Given records START
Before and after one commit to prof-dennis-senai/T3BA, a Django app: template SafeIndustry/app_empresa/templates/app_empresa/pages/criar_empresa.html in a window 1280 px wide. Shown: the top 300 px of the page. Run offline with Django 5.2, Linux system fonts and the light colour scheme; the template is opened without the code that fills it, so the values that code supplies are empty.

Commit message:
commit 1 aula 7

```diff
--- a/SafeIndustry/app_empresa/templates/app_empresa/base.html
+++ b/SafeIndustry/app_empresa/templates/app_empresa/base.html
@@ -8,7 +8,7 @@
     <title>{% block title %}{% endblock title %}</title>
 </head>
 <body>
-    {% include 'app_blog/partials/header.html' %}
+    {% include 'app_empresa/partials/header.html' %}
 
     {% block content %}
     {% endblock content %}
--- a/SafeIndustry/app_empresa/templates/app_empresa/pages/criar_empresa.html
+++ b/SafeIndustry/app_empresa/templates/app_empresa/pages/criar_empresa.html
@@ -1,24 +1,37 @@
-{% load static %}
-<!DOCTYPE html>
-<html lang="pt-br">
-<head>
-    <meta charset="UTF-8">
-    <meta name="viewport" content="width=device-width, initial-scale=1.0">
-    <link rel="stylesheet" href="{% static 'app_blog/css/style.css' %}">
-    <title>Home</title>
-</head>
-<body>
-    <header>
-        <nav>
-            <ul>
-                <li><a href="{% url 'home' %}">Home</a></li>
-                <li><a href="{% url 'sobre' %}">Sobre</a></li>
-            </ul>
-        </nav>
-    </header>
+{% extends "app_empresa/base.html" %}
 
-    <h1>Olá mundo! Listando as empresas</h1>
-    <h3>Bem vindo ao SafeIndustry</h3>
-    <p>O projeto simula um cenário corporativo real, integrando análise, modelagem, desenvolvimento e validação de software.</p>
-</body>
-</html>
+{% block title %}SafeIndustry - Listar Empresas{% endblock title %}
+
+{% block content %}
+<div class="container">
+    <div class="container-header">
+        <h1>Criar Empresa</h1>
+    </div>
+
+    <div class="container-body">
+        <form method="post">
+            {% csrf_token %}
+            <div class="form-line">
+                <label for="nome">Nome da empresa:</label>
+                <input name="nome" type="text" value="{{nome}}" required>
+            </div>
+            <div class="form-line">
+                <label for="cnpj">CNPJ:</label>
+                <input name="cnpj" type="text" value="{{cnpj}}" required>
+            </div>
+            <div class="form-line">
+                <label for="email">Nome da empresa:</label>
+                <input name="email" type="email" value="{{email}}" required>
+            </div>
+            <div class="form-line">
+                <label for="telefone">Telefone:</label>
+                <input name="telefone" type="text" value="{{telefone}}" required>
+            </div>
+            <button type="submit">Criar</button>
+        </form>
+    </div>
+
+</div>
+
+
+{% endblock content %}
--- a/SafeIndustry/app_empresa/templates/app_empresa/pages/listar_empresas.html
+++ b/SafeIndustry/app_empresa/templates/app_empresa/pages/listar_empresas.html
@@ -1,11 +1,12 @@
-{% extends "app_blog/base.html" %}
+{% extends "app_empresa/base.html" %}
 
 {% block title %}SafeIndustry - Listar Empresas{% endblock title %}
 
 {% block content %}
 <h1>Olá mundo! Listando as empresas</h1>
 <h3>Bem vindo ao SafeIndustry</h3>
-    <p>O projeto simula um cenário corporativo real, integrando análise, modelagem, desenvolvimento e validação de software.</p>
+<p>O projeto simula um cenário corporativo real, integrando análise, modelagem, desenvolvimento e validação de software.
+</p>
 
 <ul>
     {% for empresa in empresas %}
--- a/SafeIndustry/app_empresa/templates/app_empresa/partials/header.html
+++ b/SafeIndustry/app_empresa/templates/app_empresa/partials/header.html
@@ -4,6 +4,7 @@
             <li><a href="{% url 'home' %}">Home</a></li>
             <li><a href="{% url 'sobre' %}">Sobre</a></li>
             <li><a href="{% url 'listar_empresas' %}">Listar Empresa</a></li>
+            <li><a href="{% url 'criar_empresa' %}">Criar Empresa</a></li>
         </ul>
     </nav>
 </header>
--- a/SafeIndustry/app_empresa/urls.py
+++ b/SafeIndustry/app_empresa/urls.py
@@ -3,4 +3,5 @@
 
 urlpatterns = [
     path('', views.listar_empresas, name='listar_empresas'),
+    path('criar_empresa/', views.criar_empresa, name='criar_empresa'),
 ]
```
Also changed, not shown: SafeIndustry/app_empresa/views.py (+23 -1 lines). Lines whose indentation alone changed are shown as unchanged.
Given records END
Given records START
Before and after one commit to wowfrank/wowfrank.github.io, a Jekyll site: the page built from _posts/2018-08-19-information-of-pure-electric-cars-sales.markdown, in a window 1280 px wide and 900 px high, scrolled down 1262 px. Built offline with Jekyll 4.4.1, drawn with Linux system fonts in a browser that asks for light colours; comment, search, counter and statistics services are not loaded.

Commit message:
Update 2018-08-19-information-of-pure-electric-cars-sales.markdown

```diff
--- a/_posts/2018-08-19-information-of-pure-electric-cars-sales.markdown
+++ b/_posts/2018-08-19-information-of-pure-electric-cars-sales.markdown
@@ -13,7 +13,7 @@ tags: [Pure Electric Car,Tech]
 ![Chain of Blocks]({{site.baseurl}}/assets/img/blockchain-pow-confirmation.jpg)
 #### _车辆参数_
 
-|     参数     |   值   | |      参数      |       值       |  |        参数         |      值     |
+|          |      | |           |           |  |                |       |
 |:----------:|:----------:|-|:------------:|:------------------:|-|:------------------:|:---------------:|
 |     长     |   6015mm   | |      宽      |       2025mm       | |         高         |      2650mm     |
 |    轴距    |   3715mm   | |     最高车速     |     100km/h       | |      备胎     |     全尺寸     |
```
Given records END
Given records START
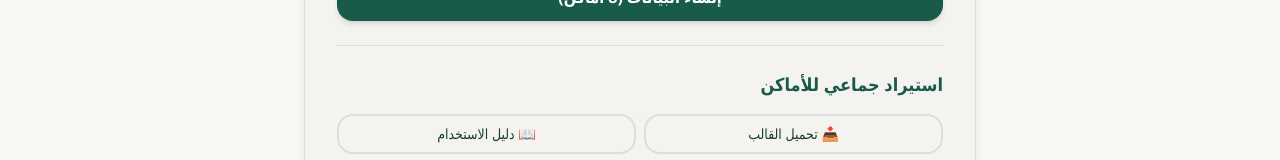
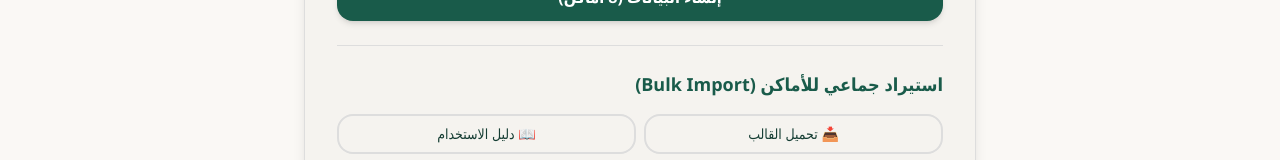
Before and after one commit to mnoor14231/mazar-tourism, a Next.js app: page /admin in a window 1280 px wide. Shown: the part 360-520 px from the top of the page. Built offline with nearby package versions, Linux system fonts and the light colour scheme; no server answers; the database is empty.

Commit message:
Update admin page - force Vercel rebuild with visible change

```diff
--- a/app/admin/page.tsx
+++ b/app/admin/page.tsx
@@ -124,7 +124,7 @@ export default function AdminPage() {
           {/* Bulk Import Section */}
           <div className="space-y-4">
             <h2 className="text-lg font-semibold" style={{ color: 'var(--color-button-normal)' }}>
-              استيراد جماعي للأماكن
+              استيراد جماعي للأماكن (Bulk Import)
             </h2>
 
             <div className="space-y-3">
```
Given records END
Every line above with the word "header" is to be copied out.

-    {% include 'app_blog/partials/header.html' %}
+    {% include 'app_empresa/partials/header.html' %}
-    <header>
-    </header>
+    <div class="container-header">
--- a/SafeIndustry/app_empresa/templates/app_empresa/partials/header.html
+++ b/SafeIndustry/app_empresa/templates/app_empresa/partials/header.html
 </header>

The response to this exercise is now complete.